 (both shift frequencies of different genotypes)
Mates are chosen according to desired characteristics
                   (Phenotypes)
            Microevolution
• Natural Selection:
  – Adapts a population to its environment
  – Accumulates and maintains FAVORABLE
    genotypes in a population
  – differential success in reproduction
  -only form of microevolution that adapts a
    population to its environment
  **recognizing Friends in a crowd.
            Natural selection
• Fitness: refers to the contribution an individual
   makes to the gene pool of the next generation
3 types of Selection:
• A. Directional
• B. Diversifying
• C. Stabilizing
          Three modes of Selection
• Stabilizing Selection:
  -well adapted to the environment
  -observed in many plants
  -selection eliminates extreme phenotypes
  -intermediate form is favored
• Directional Selection:
  -one phenotype extreme is favored
  -bell shaped curve is shifted (genetic drift)
  -Examples: Darwin’s Finches & Peppered moth
• Disruptive Selection:
  -causes divergence; splitting apart of the extreme phenotypes
  -extreme traits are favored
  -intermediate traits become elimanated
Three Types of Selection
      Natural Selection is the EMchanism
           of Adaptive Wvolution
• Selects only favorable phenotypic traits
• Unfavorable alleles are eliminated
• Can maintain genetic diversity
   – Polymorphism
   – Geographical variation
• Neutral Variations: offers no selective advantage or
  disadvantage Examples ??? (see pg. 468)
• Geographical variations and Clines (Clinal variation)
     **Observed in the common yarrow wildflower in the
            Sierra Nevada Mtns. (Pg. 464)
              Population Variation
• Polymorphism:
  coexistence of 2 or more
  distinct forms of
  individuals (morphs)
  within the same
  population
• Geographical
  variation: differences in
  genetic structure between
  populations (cline)
           Balanced Polymorphism
Two or more alleles persist in a population over many
  generations.
Preserved by:
•    Heterozygote advantage
    – Sickle cell anemia protests indiv. with malaria (pg. 466)
•      Frequency-dependent selection
    – Blue Jays locating & eating certain moths (pg. 467)
   Preserving Variations in a Population
Prevention of natural selection’s
   reduction of variation
Diploidy
   2nd set of chromosomes hides
   variation in the heterozygote
Balanced Polymorphism
   - heterozygote advantage (hybrid
   vigor; i.e., malaria/sickle-cell
   anemia);
   - frequency dependent selection

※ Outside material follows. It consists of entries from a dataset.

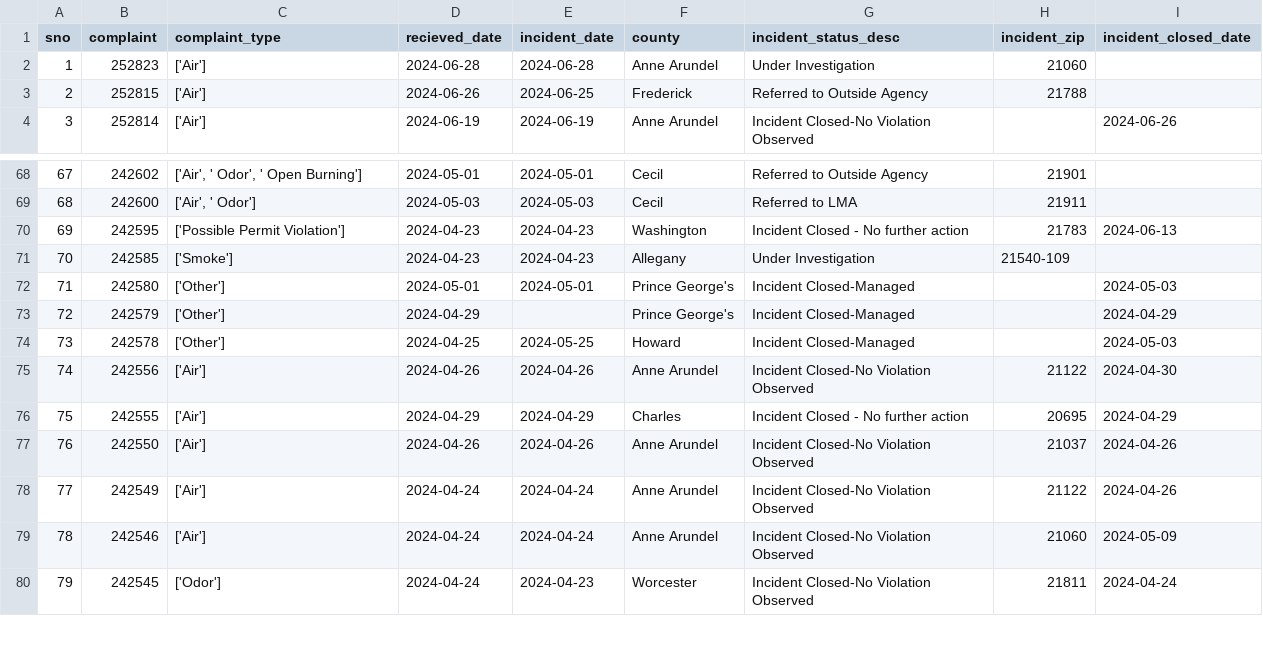
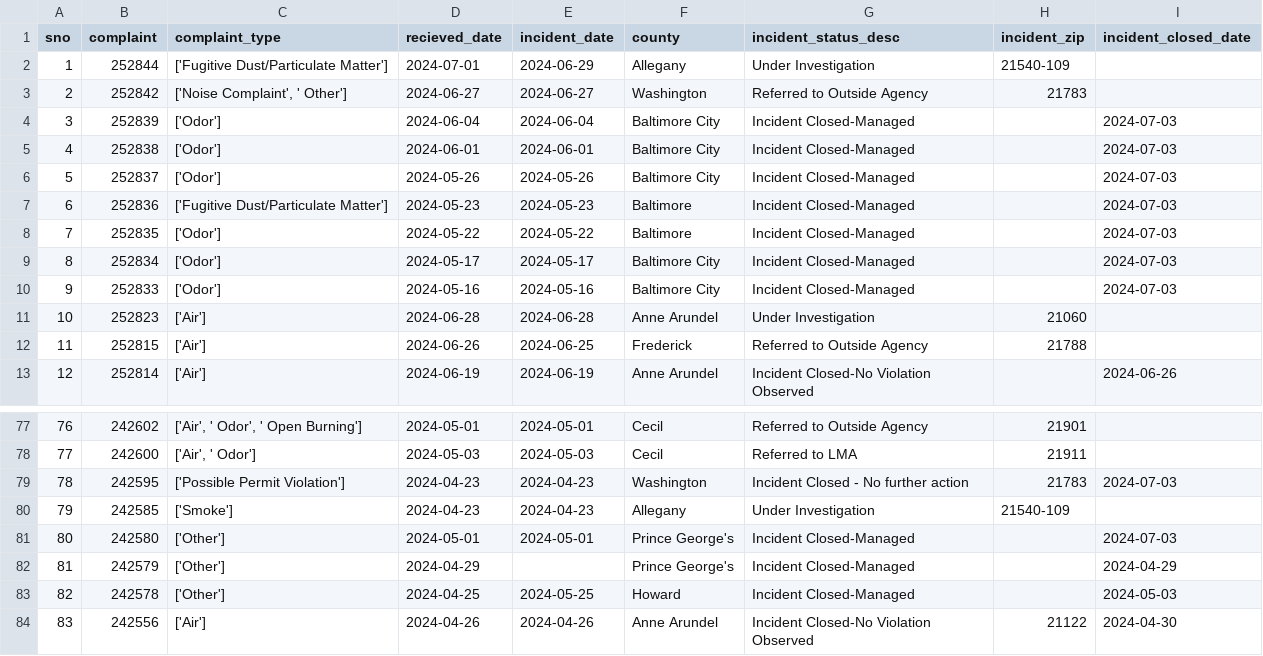
Before and after one commit to johnfcampbell/nicar24pipeline, a CSV file: exported_data/all_complaints.csv, drawn as a sheet; only a part is shown, gaps mark what is left out; the shorter side is filled out with more unchanged rows; addresses are those after the commit; the diff names each change by its address in the sheet, - before the commit and + after, or states it on an @@ line.

```diff
--- a/exported_data/all_complaints.csv
+++ b/exported_data/all_complaints.csv
+row 2: 1 | 252844 | ['Fugitive Dust/Particulate Matter'] | 2024-07-01 | 2024-06-29 | Allegany | Under Investigation | 21540-109
+row 3: 2 | 252842 | ['Noise Complaint', ' Other'] | 2024-06-27 | 2024-06-27 | Washington | Referred to Outside Agency | 21783
+row 4: 3 | 252839 | ['Odor'] | 2024-06-04 | 2024-06-04 | Baltimore City | Incident Closed-Managed |  | 2024-07-03
+row 5: 4 | 252838 | ['Odor'] | 2024-06-01 | 2024-06-01 | Baltimore City | Incident Closed-Managed |  | 2024-07-03
+row 6: 5 | 252837 | ['Odor'] | 2024-05-26 | 2024-05-26 | Baltimore City | Incident Closed-Managed |  | 2024-07-03
+row 7: 6 | 252836 | ['Fugitive Dust/Particulate Matter'] | 2024-05-23 | 2024-05-23 | Baltimore | Incident Closed-Managed |  | 2024-07-03
+row 8: 7 | 252835 | ['Odor'] | 2024-05-22 | 2024-05-22 | Baltimore | Incident Closed-Managed |  | 2024-07-03
+row 9: 8 | 252834 | ['Odor'] | 2024-05-17 | 2024-05-17 | Baltimore City | Incident Closed-Managed |  | 2024-07-03
+row 10: 9 | 252833 | ['Odor'] | 2024-05-16 | 2024-05-16 | Baltimore City | Incident Closed-Managed |  | 2024-07-03
@@ column A (sno) renumbered from row 11 down @@
-I79 (incident_closed_date): 2024-06-13
+I79 (incident_closed_date): 2024-07-03
-I81 (incident_closed_date): 2024-05-03
+I81 (incident_closed_date): 2024-07-03
```
Also changed, not shown: exported_data/complaint_type_frequency.csv.
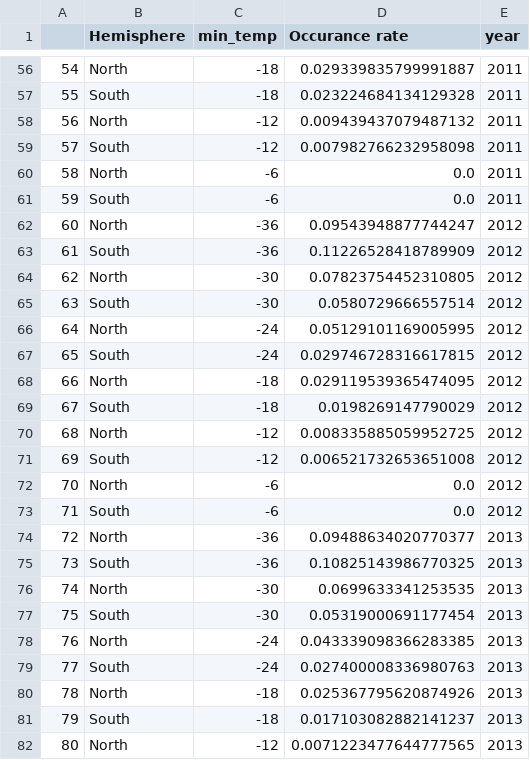
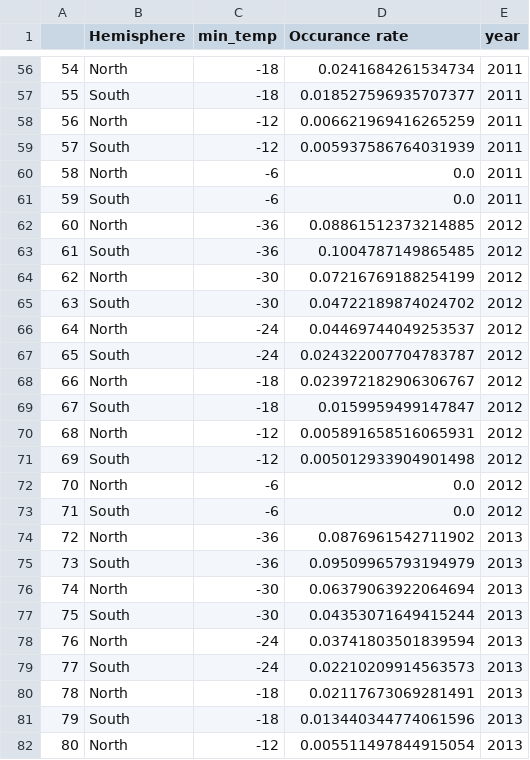
Before and after one commit to DragomirNikolov/Glaciation_time_estimator, a CSV file: Result_analysis/Publication_figures/Multiyear_analysis/pole_temp_occurance_rate.csv, drawn as a sheet; only a part is shown, gaps mark what is left out; the diff covers the shown part only.

```diff
--- a/Result_analysis/Publication_figures/Multiyear_analysis/pole_temp_occurance_rate.csv
+++ b/Result_analysis/Publication_figures/Multiyear_analysis/pole_temp_occurance_rate.csv
@@ -56,27 +56,27 @@
-54,North,-18,0.029339835799991887,2011
-55,South,-18,0.023224684134129328,2011
-56,North,-12,0.009439437079487132,2011
-57,South,-12,0.007982766232958098,2011
+54,North,-18,0.0241684261534734,2011
+55,South,-18,0.018527596935707377,2011
+56,North,-12,0.006621969416265259,2011
+57,South,-12,0.005937586764031939,2011
 58,North,-6,0.0,2011
 59,South,-6,0.0,2011
-60,North,-36,0.09543948877744247,2012
-61,South,-36,0.11226528418789909,2012
-62,North,-30,0.07823754452310805,2012
-63,South,-30,0.0580729666557514,2012
-64,North,-24,0.05129101169005995,2012
-65,South,-24,0.029746728316617815,2012
-66,North,-18,0.029119539365474095,2012
-67,South,-18,0.0198269147790029,2012
-68,North,-12,0.008335885059952725,2012
-69,South,-12,0.006521732653651008,2012
+60,North,-36,0.08861512373214885,2012
+61,South,-36,0.1004787149865485,2012
+62,North,-30,0.07216769188254199,2012
+63,South,-30,0.04722189874024702,2012
+64,North,-24,0.04469744049253537,2012
+65,South,-24,0.024322007704783787,2012
+66,North,-18,0.023972182906306767,2012
+67,South,-18,0.0159959499147847,2012
+68,North,-12,0.005891658516065931,2012
+69,South,-12,0.005012933904901498,2012
 70,North,-6,0.0,2012
 71,South,-6,0.0,2012
-72,North,-36,0.09488634020770377,2013
-73,South,-36,0.10825143986770325,2013
-74,North,-30,0.0699633341253535,2013
-75,South,-30,0.05319000691177454,2013
-76,North,-24,0.043339098366283385,2013
-77,South,-24,0.027400008336980763,2013
-78,North,-18,0.025367795620874926,2013
-79,South,-18,0.017103082882141237,2013
-80,North,-12,0.0071223477644777565,2013
+72,North,-36,0.0876961542711902,2013
+73,South,-36,0.09509965793194979,2013
+74,North,-30,0.06379063922064694,2013
+75,South,-30,0.04353071649415244,2013
+76,North,-24,0.03741803501839594,2013
+77,South,-24,0.02210209914563573,2013
+78,North,-18,0.02117673069281491,2013
+79,South,-18,0.013440344774061596,2013
+80,North,-12,0.005511497844915054,2013
```
Also changed, not shown: 12 added rows and 79 edited cells elsewhere in this file, Result_analysis/Publication_figures/Multiyear_analysis/hq_pole_temp_occurance_rate_glac_possible_2.csv, Result_analysis/Publication_figures/Multiyear_analysis/pole_temp_occurance_rate_glac_possible.csv, 10 other files.
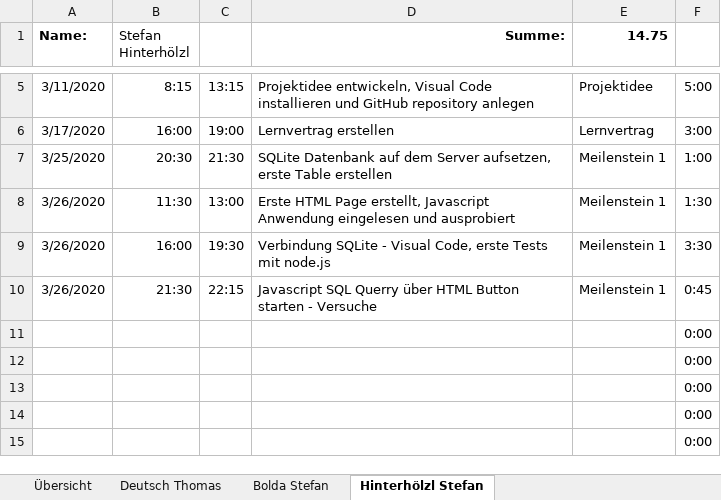
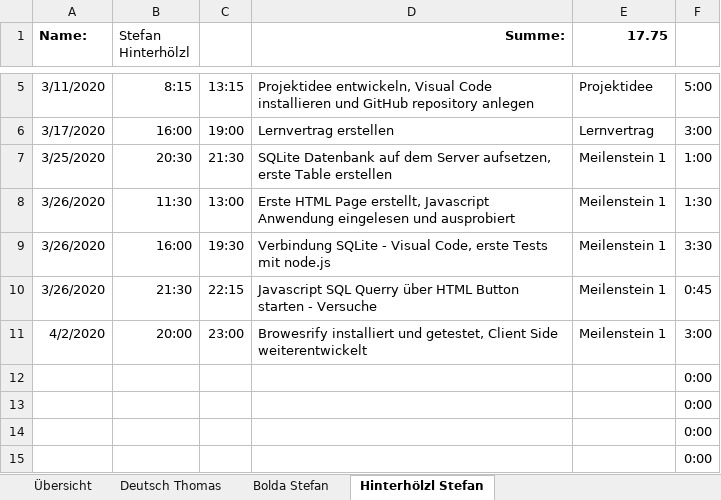
Before and after one commit to deutho/CEKT-Web, an Excel workbook: administratives/2020S_CE KT_Zeitaufzeichnung_Gruppe9.xlsx, sheet Hinterhölzl Stefan, drawn as a sheet; only a part is shown, gaps mark what is left out; values as stored, in another font and other column widths than the file's, no borders; table styles not drawn; removed rows and columns are numbered as before the commit, all else as after; the diff names each change by its address in the sheet, - before the commit and + after, or states it on an @@ line.

```diff
--- a/administratives/2020S_CE KT_Zeitaufzeichnung_Gruppe9.xlsx (sheet Hinterhölzl Stefan)
+++ b/administratives/2020S_CE KT_Zeitaufzeichnung_Gruppe9.xlsx (sheet Hinterhölzl Stefan)
-E1: 14.75
+E1: 17.75
-row 11:  |  |  |  |  | 0:00
+row 11: 4/2/2020 | 20:00 | 23:00 | Browesrify installiert und getestet, Client Side weiterentwickelt | Meilenstein 1 | 3:00
```
Also changed, not shown: sheet Übersicht, hidden cells, 4 other files.
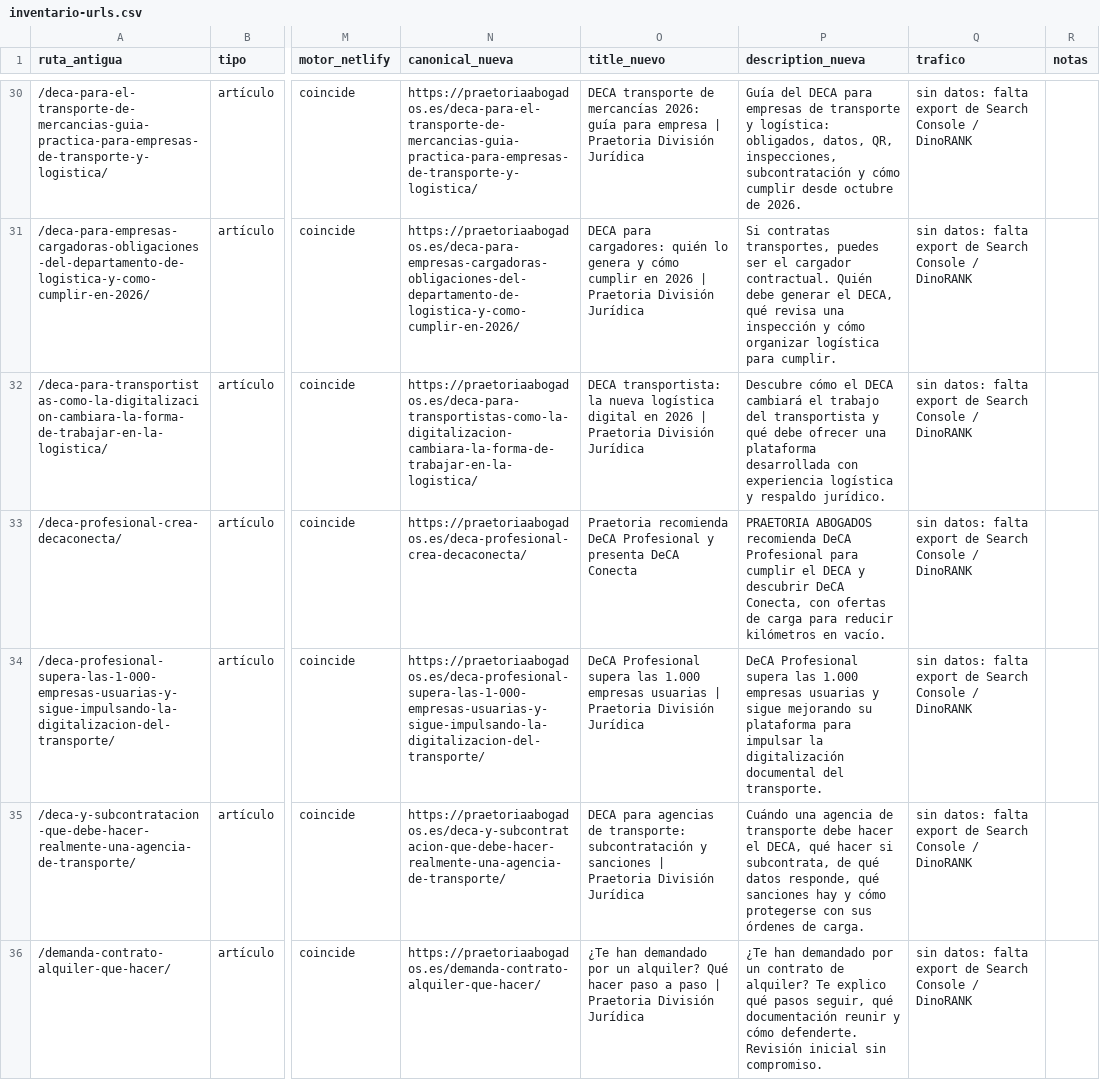
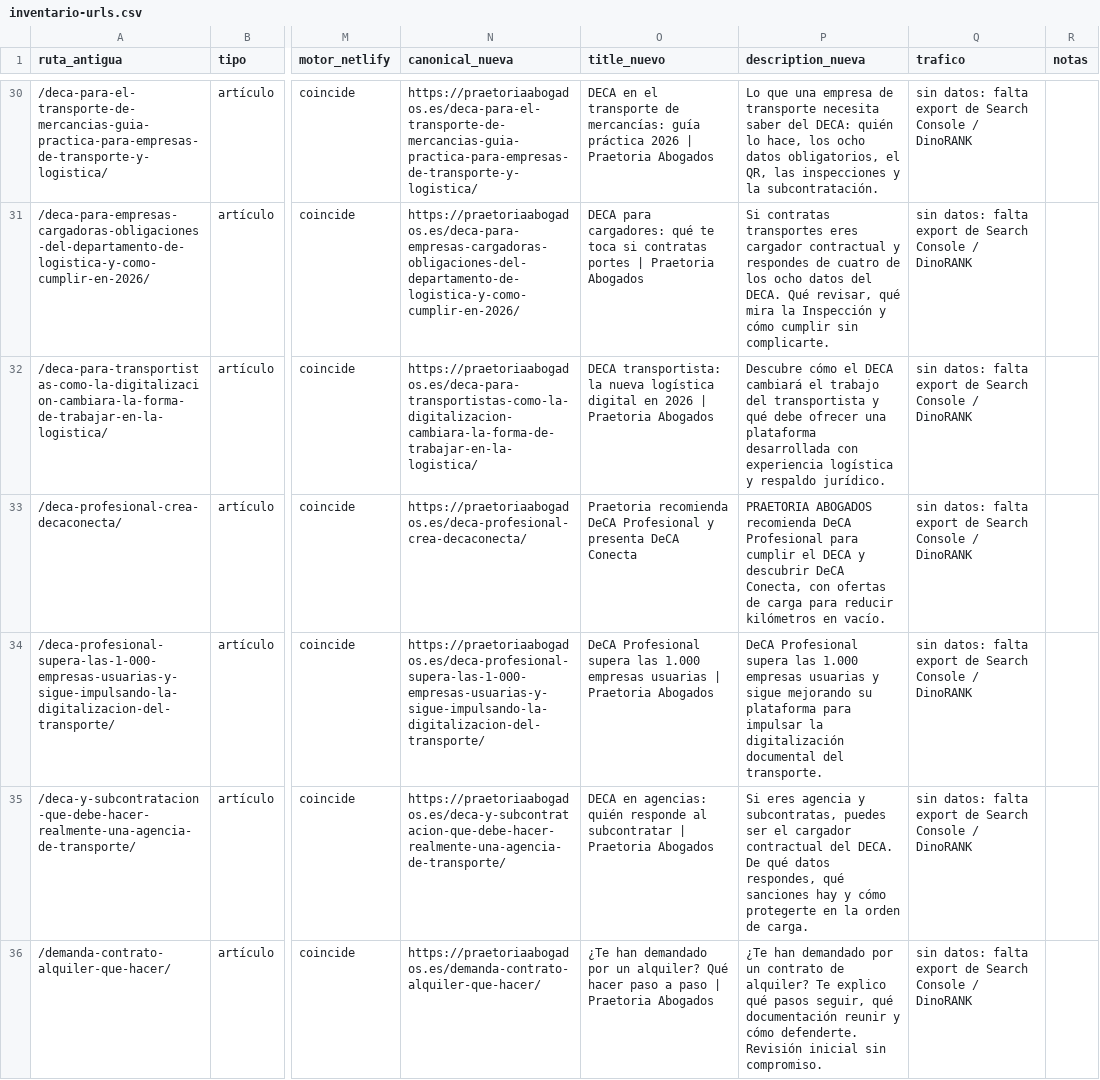
Before and after one commit to FarinosV44/praetoria-web, a CSV file: docs/seo/inventario-urls.csv, drawn as a sheet; only a part is shown, gaps mark what is left out; the diff covers the shown part only; the diff names each change by its address in the sheet, - before the commit and + after, or states it on an @@ line.

```diff
--- a/docs/seo/inventario-urls.csv
+++ b/docs/seo/inventario-urls.csv
-O30 (title_nuevo): DECA transporte de mercancías 2026: guía para empresa | Praetoria División Jurídica
+O30 (title_nuevo): DECA en el transporte de mercancías: guía práctica 2026 | Praetoria Abogados
-P30 (description_nueva): Guía del DECA para empresas de transporte y logística: obligados, datos, QR, inspecciones, subcontratación y cómo cumplir desde octubre de 2026.
+P30 (description_nueva): Lo que una empresa de transporte necesita saber del DECA: quién lo hace, los ocho datos obligatorios, el QR, las inspecciones y la subcontratación.
-O31 (title_nuevo): …para cargadores: quién lo genera y cómo cumplir en 2026 | Praetoria División Jurídica
+O31 (title_nuevo): …para cargadores: qué te toca si contratas portes | Praetoria Abogados
-P31 (description_nueva): Si contratas transportes, puedes ser el cargador contractual. Quién debe generar el DECA, qué revisa una inspección y cómo organizar logística para cumplir.
+P31 (description_nueva): Si contratas transportes eres cargador contractual y respondes de cuatro de los ocho datos del DECA. Qué revisar, qué mira la Inspección y cómo cumplir sin complicarte.
-O32 (title_nuevo): …| Praetoria División Jurídica
+O32 (title_nuevo): …| Praetoria Abogados
-O34 (title_nuevo): …| Praetoria División Jurídica
+O34 (title_nuevo): …| Praetoria Abogados
-O35 (title_nuevo): DECA para agencias de transporte: subcontratación y sanciones | Praetoria División Jurídica
+O35 (title_nuevo): DECA en agencias: quién responde al subcontratar | Praetoria Abogados
-P35 (description_nueva): Cuándo una agencia de transporte debe hacer el DECA, qué hacer si subcontrata, de qué datos responde, qué sanciones hay y cómo protegerse con sus órdenes de carga.
+P35 (description_nueva): Si eres agencia y subcontratas, puedes ser el cargador contractual del DECA. De qué datos respondes, qué sanciones hay y cómo protegerte en la orden de carga.
-O36 (title_nuevo): …| Praetoria División Jurídica
+O36 (title_nuevo): …| Praetoria Abogados
```
Also changed, not shown: 181 edited cells elsewhere in this file, 15 other files.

   (survival & reproduction of any 1
   morph declines if it becomes too
   common; i.e., parasite/host)
                    Sexual selection
• Sexual dimorphism:
  secondary sex
  characteristic distinction



• Sexual selection:
  selection towards
  secondary sex
  characteristics that leads
  to sexual dimorphism
       Introductory Questions #4
1) How can allele frequencies change in a population and
   increase variation? Give three examples. What do we
   call this when this is happening?
2) Does natural selection operate directly on the
   phenotype or genotype of organisms? Briefly explain
   your choice.
3) Name the three modes of selection. Explain how each
   mode is different and draw a graph representing each
   mode.
4) Define what genetic polymorphism is and why
   balanced polymorphism is unique. Give the two
   mechanisms observed for balanced polymorphism.
5) What is a neutral variation? Give an example.
6) Which species do we see sexual dimorphism as means
   of mate selection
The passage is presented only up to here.